The Association of Licensed Telecoms Operators of Nigeria confirmed Saturday that its members had complied with the federal government’s directive to suspend access — indefinitely, to the social media network Twitter.
After Friday’s official suspension announcement by the minister of information and culture, operators received formal instructions from the Nigerian Communications Commission — to which they complied upon a robust assessment of the request.
Daniel Seun Olatunde, a Nigerian Twitter user, confirms that his access to the platform has been blocked.
“This morning, I couldn’t even tweet, you see it’s… it’s shameful, it’s shameful that in every strata, in every area of life they want to take everything from the citizens.”
“The Federal Government has suspended, indefinitely, the operations of the microblogging and social networking service, Twitter, in Nigeria,” ministry of information and culture spokesman Segun Adeyemi said in a statement Friday.
The statement said that “the persistent use of the platform for activities that are capable of undermining Nigeria’s corporate existence” had triggered the suspension.
Rotimi Olawale, a Nigerian Twitter User and the Executive Director of Youth Hub Africa, reflects on the presence of the platform in the county.
“If you recall a couple of weeks back, there was a huge debate on social media when Twitter decided to start its Africa operations in Ghana, and Nigerians were like, ‘Hey! We deserve it.’ Now Nigerians will say ‘You know what, if Twitter had actually had an office in Nigeria maybe they would have been met with security forces this morning to arrest them or to stifle their operations.'”
Frank Tietie, a human rights lawyer, is looking at the current state of affairs critically.
“It’s not that the president was banned from Twitter, a particular tweet of the president was restricted, was removed from Twitter.

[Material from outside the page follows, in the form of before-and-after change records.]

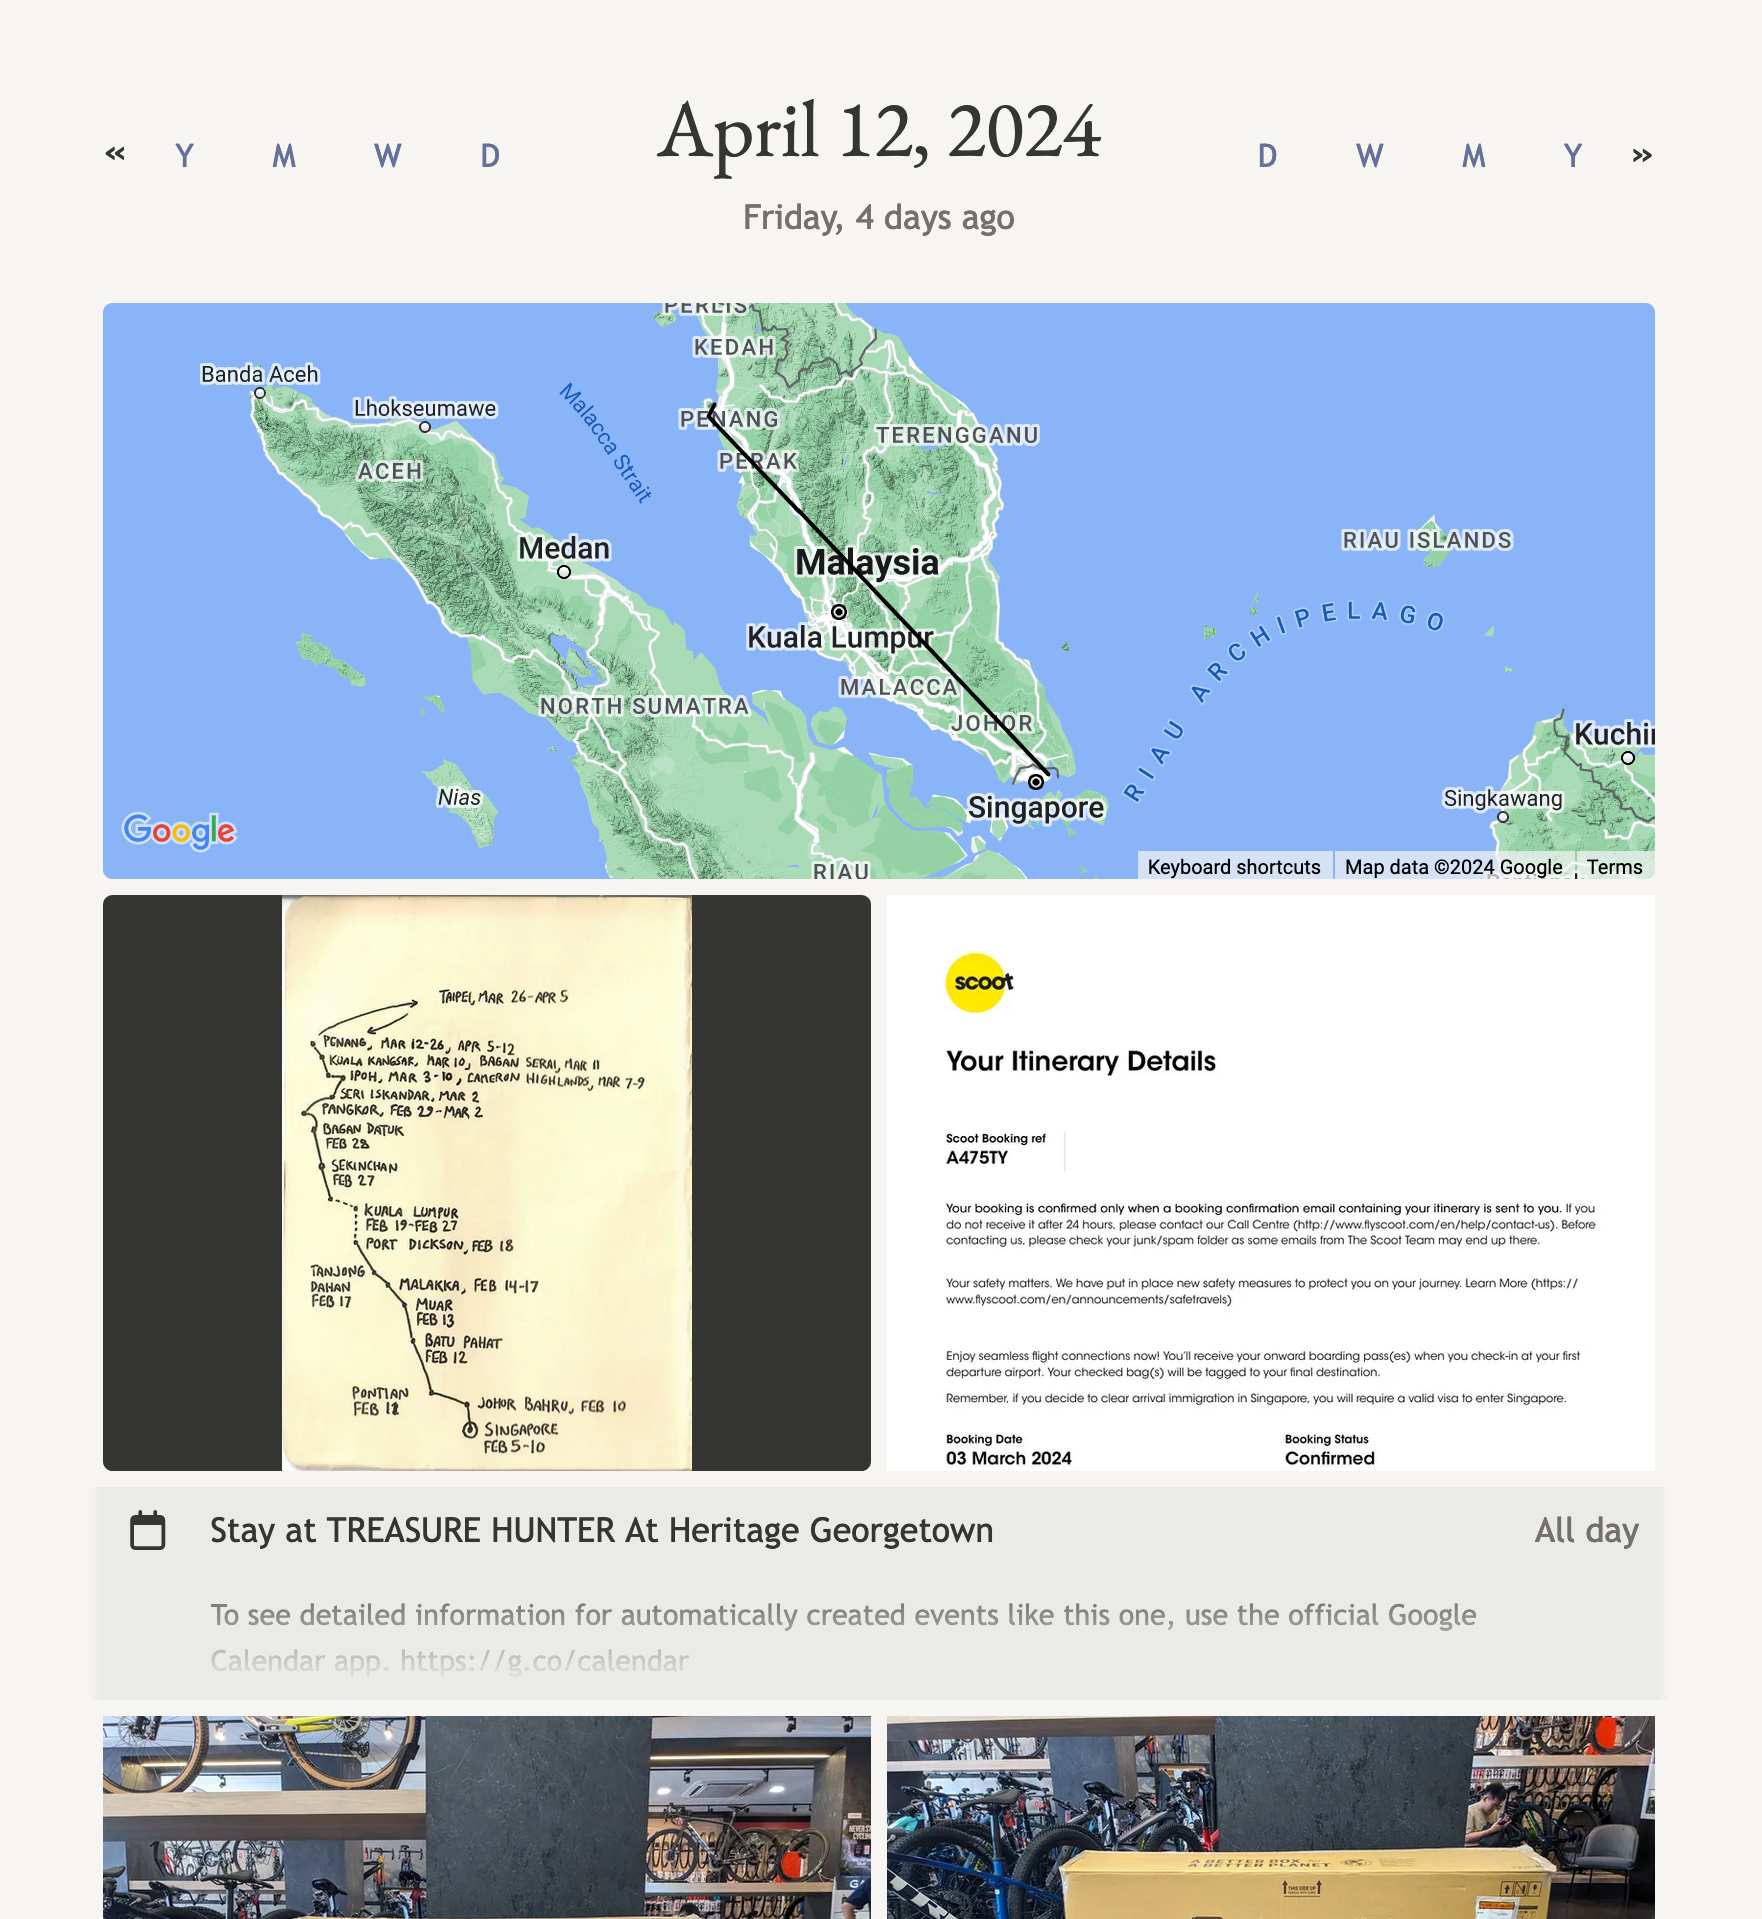
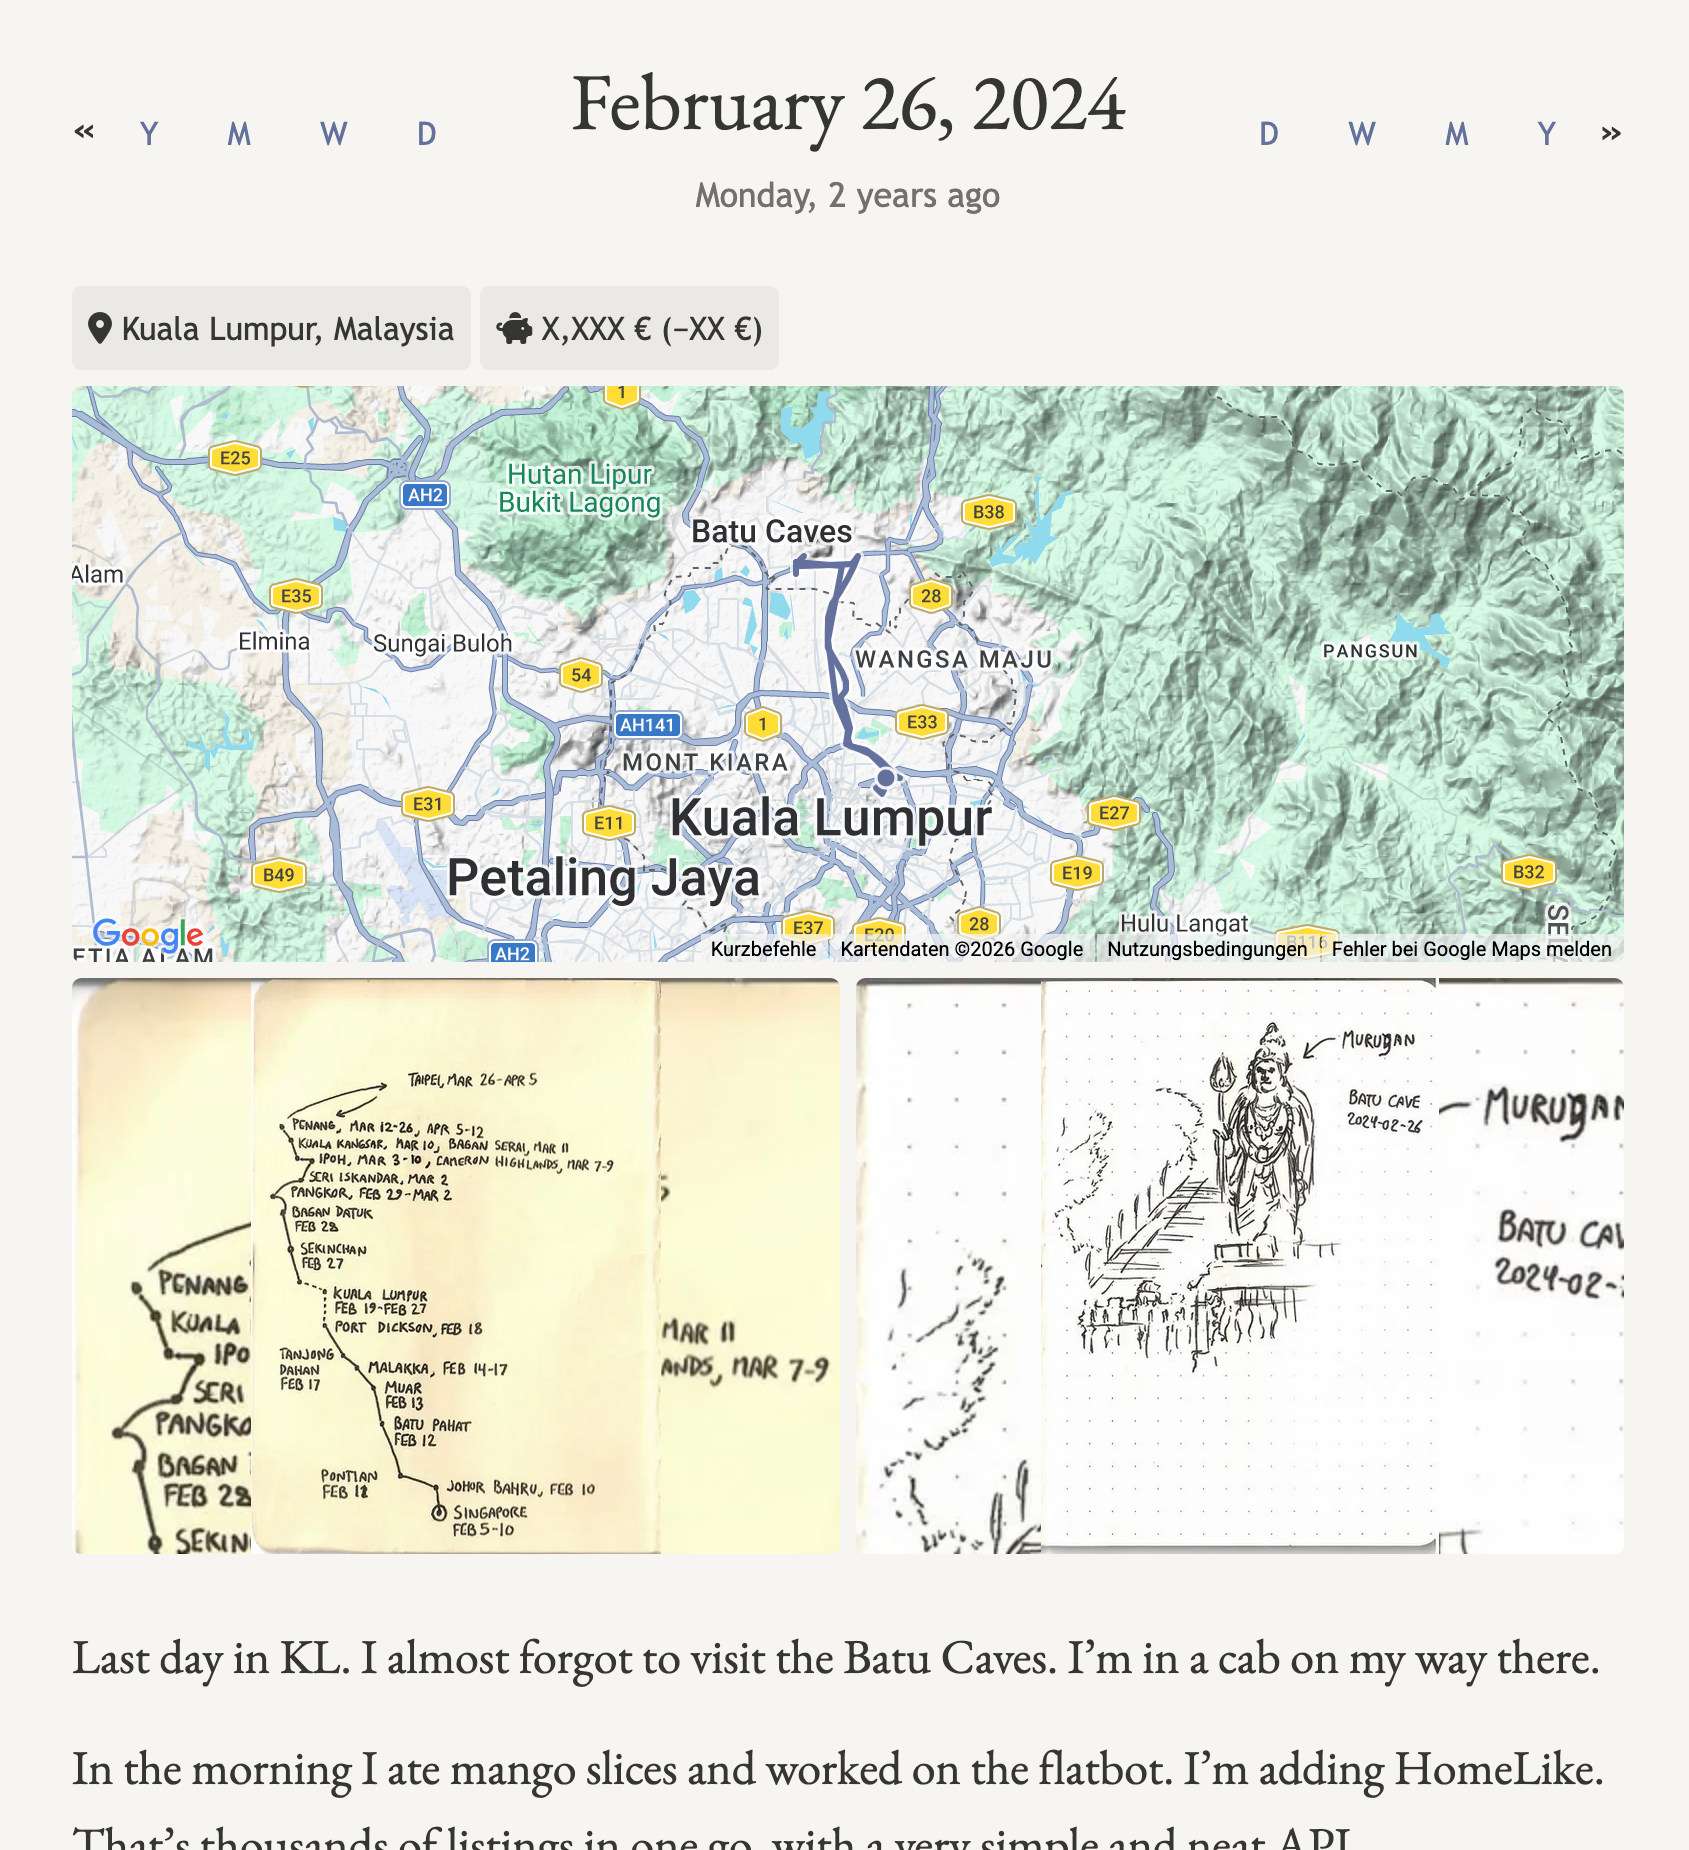
new-timeline: Rewrite intro

diff --git a/frontend/content/projects/new-timeline.md b/frontend/content/projects/new-timeline.md
@@ -4,15 +4,20 @@ description: It builds a timeline out of your photos, diaries, calendars and loc
 date_created: 2023-11-28
 project_url: https://github.com/nicbou/timeline
 repo_url: https://github.com/nicbou/timeline
-featured_image: images/timeline-1.png
 categories: golden
 ---
 
-Some time ago, I built a [timeline thing](/projects/timeline). It ran smoothly for a few years, but it was a heavy, complex project. It was hard to configure, run, reason about and work on. I dreaded touching it.
+On August 3, 2019, I had a crush.
 
-This iteration is leaner, simpler. It's meant to be [calm technology](https://calmtech.com/) that requires as little attention as possible. It draw inspiration from the [simple, efficient static site generator](/projects/ursus) I created for All About Berlin.
+If you looked at my photos, you would see Kazakh food and landscapes, and my mangled motorcycle. Nothing about a crush! You would have to look in my notebook, my journals, or even my Google search history.
+
+I have always wanted a tool that combines my photos, my documents, my journal and the ephemera of my digital life into a single timeline, so I built one.
 
 ![Screenshot of the timeline tool](/images/timeline-2.png)
+
+This is my [second attempt](/projects/timeline) at such a project. The first version ran smoothly for a few years, but it was a complex. It was hard to configure, run, reason about and work on. I dreaded touching it.
+
+This iteration is leaner, simpler. It's [calm technology](https://calmtech.com/) that requires no attention. It draws inspiration from the [simple, efficient static site generator](/projects/ursus) I created for All About Berlin.
 
 Here's roughly how I did it.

I think the reaction on the part of this government is just inappropriate and unnecessarily too strict and it sends very wrong signals and it’s against the interests of Nigeria.”
– Violence and Double Standards? –
The controversial tweet recalled — in a perceived veiled threat to the Indigenous people of Biafra, Nigeria’s 1967 civil war which saw the massacre and starvation of around three million Igbos
“Those of us in the fields for 30 months, who went through the war, will treat them in the language they understand,” the president had posted on Twitter.
The 78-year-old president, a former general, referred to “those misbehaving” in recent violence in the southeast, where officials accuse separatists of attacks on police and election offices.
Twitter on Wednesday then deleted the remark on the president’s account after he made this reference to the country’s civil war four decades ago in a warning about recent unrest.
The minister of information and culture Lai Mohammed accused Twitter of double standards by ignoring believed-violent messages from a leader of the Indigenous People of Biafra separatist movement.
“The mission of Twitter in Nigeria is very, very suspect,” Mohammed told reporters after the US company deleted the president’s tweet.
In response to the network’s suspension, Twitter said that the move was “deeply concerning.”
“We’re investigating and will provide updates when we know more,” the company said in a statement.
Nigeria announced in 2019 that it would tighten regulations on social media to fight fake news and disinformation, but the bill has been put on hold amid concerns over freedom of expression.
-‘Repressive Action’ –
International human rights groups and diplomats have condemned the move, which followed previous attempts by the government of Africa’s most populous country to regulate social media.
Amnesty International on Friday condemned the move, calling on Nigeria to “immediately reverse the unlawful suspension”.
“This repressive action is a clear attempt to censor dissent & stifle the civic space,” Human Rights Watch researcher Anietie Ewang said.
Reacting to the suspension of Twitter in the country, the United Kingdom’s deputy high commissioner in Nigeria Gill Atkinson said “any action taken by government must be measured, proportionate and not suppress basic freedoms.”
“VPN app” was the second most searched trend Saturday on Google in Nigeria, as virtual private networks can enable Twitter users to bypass the ban.
Twitter is popular in Nigeria where the median age is 18, and has played a role in public discourse with hashtags #BringBackOurGirls, after Boko Haram kidnapped 276 schoolgirls, and #EndSARS, during anti-police brutality protests last year.
And even now #KeepItOn in response to the current Twitter suspension.
Another group representing local telecoms, the Association of Telecommunications Companies of Nigeria (ATCON) said it was working with the authorities “to ensure a speedy resolution of the suspension.”
“While the Association and its member companies understand the position of the federal government, the reasons for the directive, and have complied with the directive, it is pertinent that the issue is resolved soon in the interest of all,” ATCON president Ikechukwu Nnamani said.